[Material provided]
......
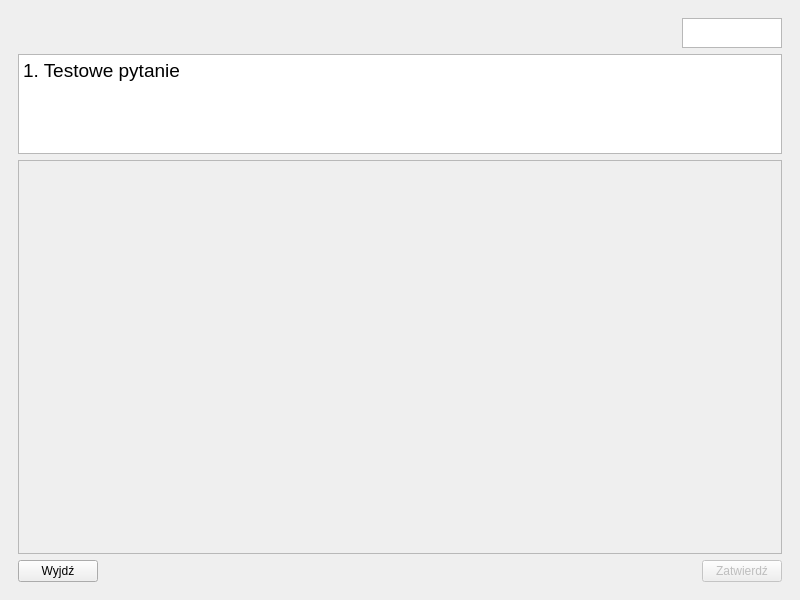
Above: quiz_gui.ui from M4tth3wG/Quizer before the change. Below: the same form after it.
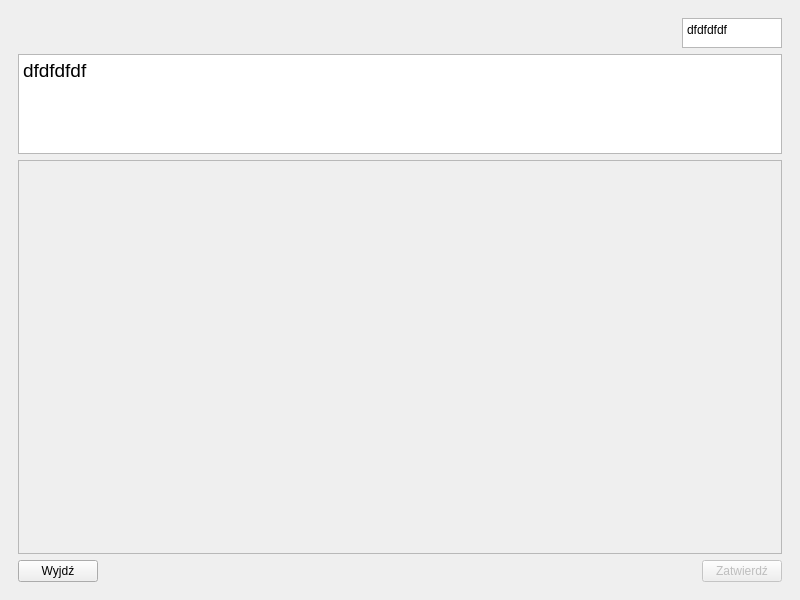
That is the form after the change.

Commit message: testing style sheets

Patch:
```diff
--- a/quiz_gui.ui
+++ b/quiz_gui.ui
@@ -56,6 +56,22 @@
             <height>30</height>
            </size>
           </property>
+          <property name="readOnly">
+           <bool>true</bool>
+          </property>
+          <property name="html">
+           <string>&lt;!DOCTYPE HTML PUBLIC &quot;-//W3C//DTD HTML 4.0//EN&quot; &quot;http://www.w3.org/TR/REC-html40/strict.dtd&quot;&gt;
+&lt;html&gt;&lt;head&gt;&lt;meta name=&quot;qrichtext&quot; content=&quot;1&quot; /&gt;&lt;meta charset=&quot;utf-8&quot; /&gt;&lt;style type=&quot;text/css&quot;&gt;
+p, li { white-space: pre-wrap; }
+hr { height: 1px; border-width: 0; }
+li.unchecked::marker { content: &quot;\2610&quot;; }
+li.checked::marker { content: &quot;\2612&quot;; }
+&lt;/style&gt;&lt;/head&gt;&lt;body style=&quot; font-family:'Segoe UI'; font-size:9pt; font-weight:400; font-style:normal;&quot;&gt;
+&lt;p style=&quot; margin-top:0px; margin-bottom:0px; margin-left:0px; margin-right:0px; -qt-block-indent:0; text-indent:0px;&quot;&gt;dfdfdfdf&lt;/p&gt;&lt;/body&gt;&lt;/html&gt;</string>
+          </property>
+          <property name="textInteractionFlags">
+           <set>Qt::NoTextInteraction</set>
+          </property>
          </widget>
         </item>
         <item>
@@ -76,7 +92,7 @@
            <bool>true</bool>
           </property>
           <property name="plainText">
-           <string>1. Testowe pytanie</string>
+           <string>dfdfdfdf</string>
           </property>
           <property name="textInteractionFlags">
            <set>Qt::NoTextInteraction</set>
```
The commit also changes 4 other files.
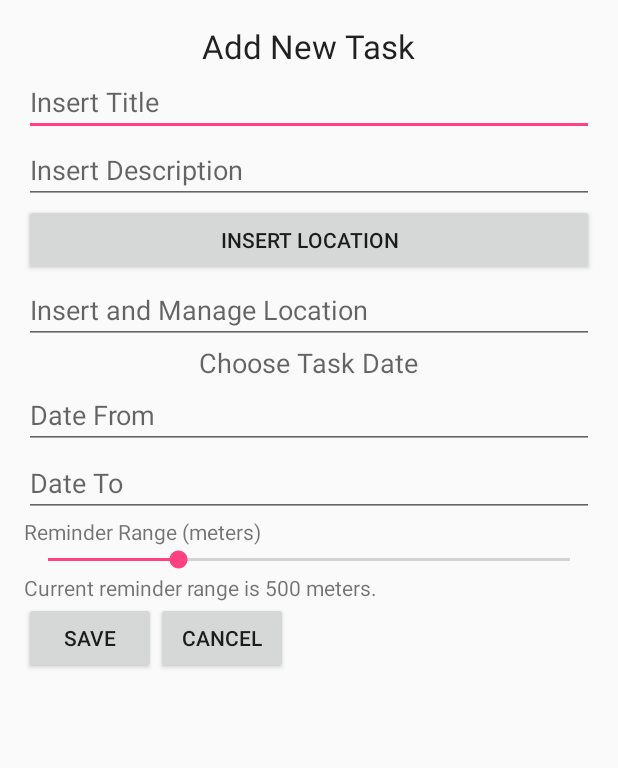
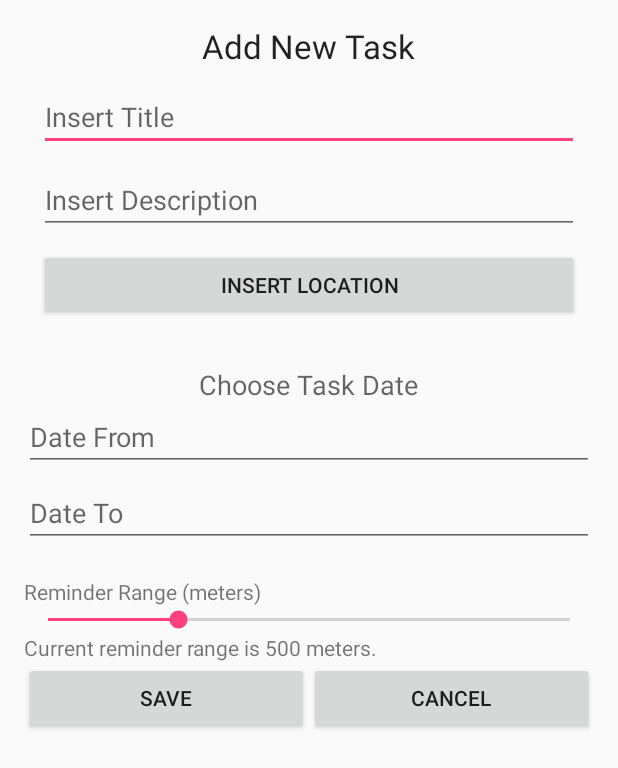
Before and after one commit to dflaxx/unima-pc2016, an Android app: the AddNewTask screen opened directly, with no data from a screen before it, on a phone screen of 412 x 824 dp. Shown: the top 768 px of the screen. Run offline under Robolectric (Android 15) with nearby library versions, the phone set to English and light mode, and no system bars.

```diff
--- a/TaskLoc/app/src/main/res/layout/activity_add_new_task.xml
+++ b/TaskLoc/app/src/main/res/layout/activity_add_new_task.xml
@@ -35,25 +35,26 @@
             android:id="@+id/txtInsertTitle"
             android:layout_gravity="center_horizontal"
             android:clickable="true"
-            android:hint="Insert Title" />
+            android:hint="Insert Title"
+            android:layout_margin="10dp" />
 
         <EditText
             android:layout_width="match_parent"
             android:layout_height="wrap_content"
             android:id="@+id/txtDescription"
-            android:hint="Insert Description" />
+            android:hint="Insert Description"
+            android:layout_marginLeft="10dp"
+            android:layout_marginRight="10dp"
+            android:layout_marginBottom="10dp" />
 
         <Button
             android:layout_width="match_parent"
             android:layout_height="wrap_content"
             android:text="Insert Location"
-            android:id="@+id/insertLocation" />
-
-        <EditText
-            android:layout_width="match_parent"
-            android:layout_height="wrap_content"
-            android:id="@+id/taskLocation"
-            android:hint="Insert and Manage Location" />
+            android:id="@+id/insertLocation"
+            android:layout_marginBottom="30dp"
+            android:layout_marginLeft="10dp"
+            android:layout_marginRight="10dp" />
 
         <TextView
             android:layout_width="wrap_content"
@@ -71,7 +72,8 @@
             android:id="@+id/dateFrom"
             android:clickable="true"
             android:hint="Date From"
-            android:focusable="false"/>
+            android:focusable="false"
+            android:layout_marginBottom="5dp" />
 
         <EditText
             android:layout_width="match_parent"
@@ -88,7 +90,8 @@
             android:layout_height="wrap_content"
             android:textAppearance="?android:attr/textAppearanceSmall"
             android:text="Reminder Range (meters)"
-            android:id="@+id/textView" />
+            android:id="@+id/textView"
+            android:layout_marginTop="20dp" />
 
         <SeekBar
             android:layout_width="match_parent"
@@ -104,31 +107,41 @@
             android:textAppearance="?android:attr/textAppearanceSmall"
             android:text=" "
             android:id="@+id/txtRange" />
+        <TableLayout
+            android:layout_width="match_parent"
+            android:layout_height="match_parent"
+            android:weightSum="1"
+            android:layout_gravity="bottom">
 
             <TableRow android:layout_width="fill_parent"
                 android:layout_height="wrap_content"
-                  android:layout_gravity="bottom">
+                android:layout_gravity="bottom|center_horizontal"
+                >
                 <Button
                     android:layout_width="wrap_content"
                     android:layout_height="wrap_content"
                     android:layout_gravity="right"
                     android:text="Save"
                     android:id="@+id/buttonSave"
-            android:clickable="true" />
+                    android:clickable="true"
+                    android:layout_weight=".5"/>
 
                 <Button
                     android:layout_width="wrap_content"
                     android:layout_height="wrap_content"
-            android:layout_gravity="left"
+                    android:layout_gravity="right"
                     android:text="Cancel"
                     android:id="@+id/buttonCancel"
-            android:clickable="true" />
+                    android:clickable="true"
+                    android:layout_weight=".5"/>
             </TableRow>
+
+        </TableLayout>
+
         <FrameLayout
             android:id="@+id/mapFragmentHolder"
             android:layout_width="match_parent"
             android:layout_height="match_parent">
-
         </FrameLayout>
 
 
```
Also changed, not shown: TaskLoc/app/src/main/java/de/unima/pc2016/taskloc/application/activities/AddNewTask.java (+6 -39 lines), TaskLoc/app/src/main/java/de/unima/pc2016/taskloc/application/activities/TaskListAdapter.java (+24 -0 lines), TaskLoc/app/src/main/java/de/unima/pc2016/taskloc/application/database/TaskDataObject.java (+6 -11 lines). Lines whose indentation alone changed are shown as unchanged.
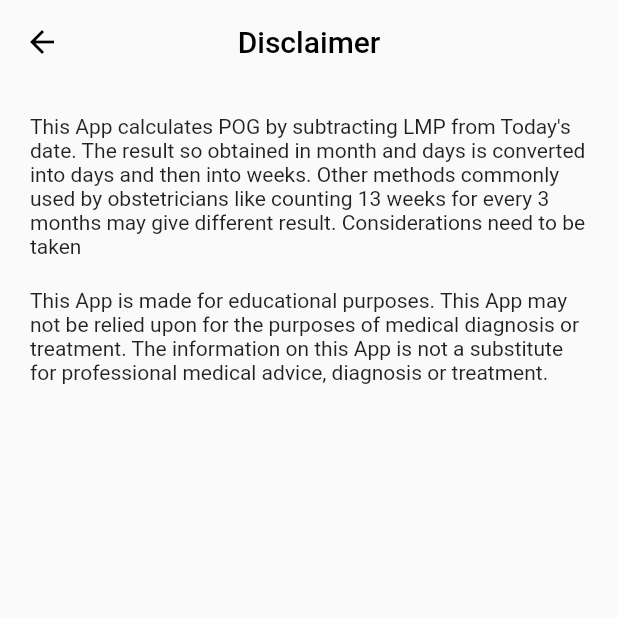
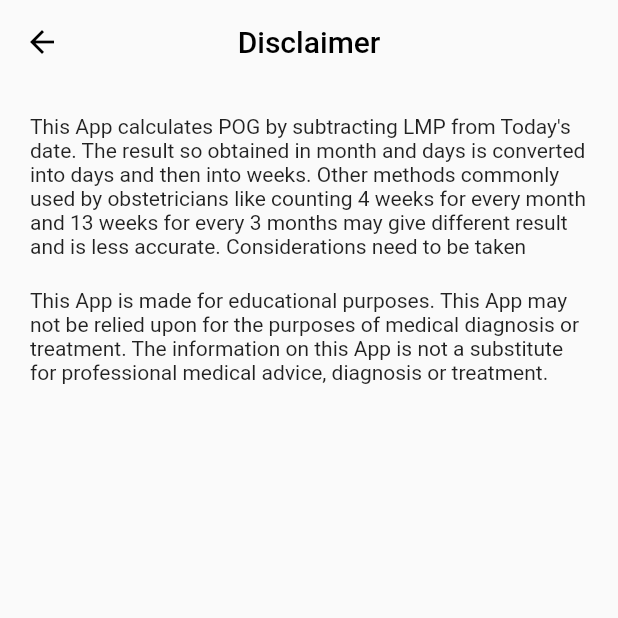
Before and after one commit to igaurab/edd, a Flutter app: the screen it shows after launch, in the side drawer, after a tap on "Disclaimer", on a phone screen of 412 x 824 dp, the top half of it. Run offline on Flutter 3.47's test engine with Material 2 defaults, Android fonts, the phone set to English and light mode, and no system bars; drawn by our look-alikes of flutter_form_builder; our stand-ins replace page_transition, shared_preferences.

Commit message:
Update disclaimer.dart

```diff
--- a/lib/screens/drawer/disclaimer.dart
+++ b/lib/screens/drawer/disclaimer.dart
@@ -2,7 +2,7 @@ import "package:flutter/material.dart";
 
 class Disclaimer extends StatelessWidget {
   final String text1 =
-      "This App calculates POG by subtracting LMP from Today's date. The result so obtained in month and days is converted into days and then into weeks. Other methods commonly used by obstetricians like counting 13 weeks for every 3 months may give different result. Considerations need to be taken";
+      "This App calculates POG by subtracting LMP from Today's date. The result so obtained in month and days is converted into days and then into weeks. Other methods commonly used by obstetricians like counting 4 weeks for every month and 13 weeks for every 3 months may give different result and is less accurate. Considerations need to be taken";
   final String text2 =
       "This App is made for educational purposes. This App may not be relied upon for the purposes of medical diagnosis or treatment. The information on this App is not a substitute for professional medical advice, diagnosis or treatment.";
   @override
```
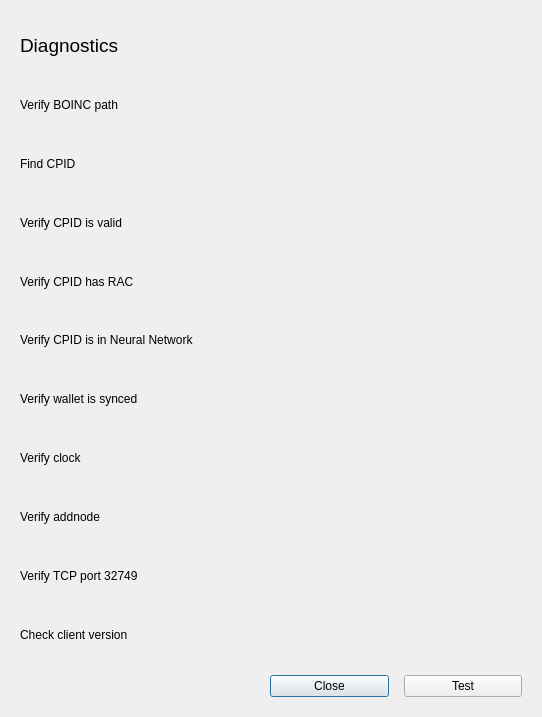
gridcoin-community/Gridcoin-Research, file src/qt/forms/diagnosticsdialog.ui: the form before one commit.
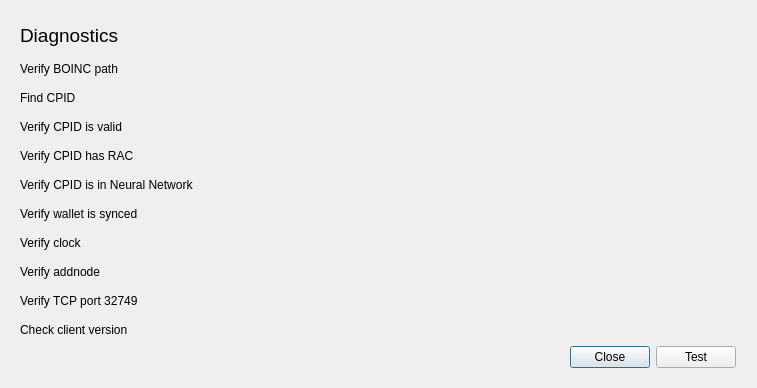
The form after the commit.

Commit message: Resize dialog window

```diff
--- a/src/qt/forms/diagnosticsdialog.ui
+++ b/src/qt/forms/diagnosticsdialog.ui
@@ -6,29 +6,14 @@
    <rect>
     <x>0</x>
     <y>0</y>
-    <width>542</width>
-    <height>717</height>
+    <width>757</width>
+    <height>388</height>
    </rect>
   </property>
   <property name="windowTitle">
    <string>Diagnostics</string>
   </property>
-  <widget class="QWidget" name="verticalLayoutWidget">
-   <property name="geometry">
-    <rect>
-     <x>0</x>
-     <y>0</y>
-     <width>542</width>
-     <height>717</height>
-    </rect>
-   </property>
-   <layout class="QVBoxLayout" name="verticalLayout">
-    <property name="spacing">
-     <number>15</number>
-    </property>
-    <property name="sizeConstraint">
-     <enum>QLayout::SetMinimumSize</enum>
-    </property>
+  <layout class="QVBoxLayout" name="verticalLayout_2">
     <property name="leftMargin">
      <number>20</number>
     </property>
@@ -42,7 +27,7 @@
      <number>20</number>
     </property>
     <item>
-     <layout class="QGridLayout" name="gridLayout" rowminimumheight="50,50,50,50,50,50,50,50,50,50,50">
+    <layout class="QGridLayout" name="gridLayout" rowminimumheight="30,20,20,20,20,20,20,20,20,20,20">
       <property name="sizeConstraint">
        <enum>QLayout::SetMinimumSize</enum>
       </property>
@@ -380,7 +365,7 @@
     <item>
      <layout class="QHBoxLayout" name="horizontalLayout">
       <property name="leftMargin">
-       <number>250</number>
+      <number>550</number>
       </property>
       <property name="rightMargin">
        <number>0</number>
@@ -390,13 +375,28 @@
       </property>
       <item>
        <widget class="QPushButton" name="cancelBtn">
+       <property name="sizePolicy">
+        <sizepolicy hsizetype="Fixed" vsizetype="Fixed">
+         <horstretch>0</horstretch>
+         <verstretch>0</verstretch>
+        </sizepolicy>
+       </property>
         <property name="text">
          <string>Close</string>
         </property>
+       <property name="default">
+        <bool>false</bool>
+       </property>
        </widget>
       </item>
       <item>
        <widget class="QPushButton" name="testBtn">
+       <property name="sizePolicy">
+        <sizepolicy hsizetype="Fixed" vsizetype="Fixed">
+         <horstretch>0</horstretch>
+         <verstretch>0</verstretch>
+        </sizepolicy>
+       </property>
         <property name="text">
          <string>Test</string>
         </property>
@@ -405,7 +405,6 @@
      </layout>
     </item>
    </layout>
-  </widget>
  </widget>
  <resources/>
  <connections>
```
Lines whose indentation alone changed are shown as unchanged.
......
[Problem to work on] Whichever lines of the material hold the word "after", find and copy them.

[Response to the task]
Above: quiz_gui.ui from M4tth3wG/Quizer before the change. Below: the same form after it.
That is the form after the change.
Before and after one commit to dflaxx/unima-pc2016, an Android app: the AddNewTask screen opened directly, with no data from a screen before it, on a phone screen of 412 x 824 dp. Shown: the top 768 px of the screen. Run offline under Robolectric (Android 15) with nearby library versions, the phone set to English and light mode, and no system bars.
Before and after one commit to igaurab/edd, a Flutter app: the screen it shows after launch, in the side drawer, after a tap on "Disclaimer", on a phone screen of 412 x 824 dp, the top half of it. Run offline on Flutter 3.47's test engine with Material 2 defaults, Android fonts, the phone set to English and light mode, and no system bars; drawn by our look-alikes of flutter_form_builder; our stand-ins replace page_transition, shared_preferences.
The form after the commit.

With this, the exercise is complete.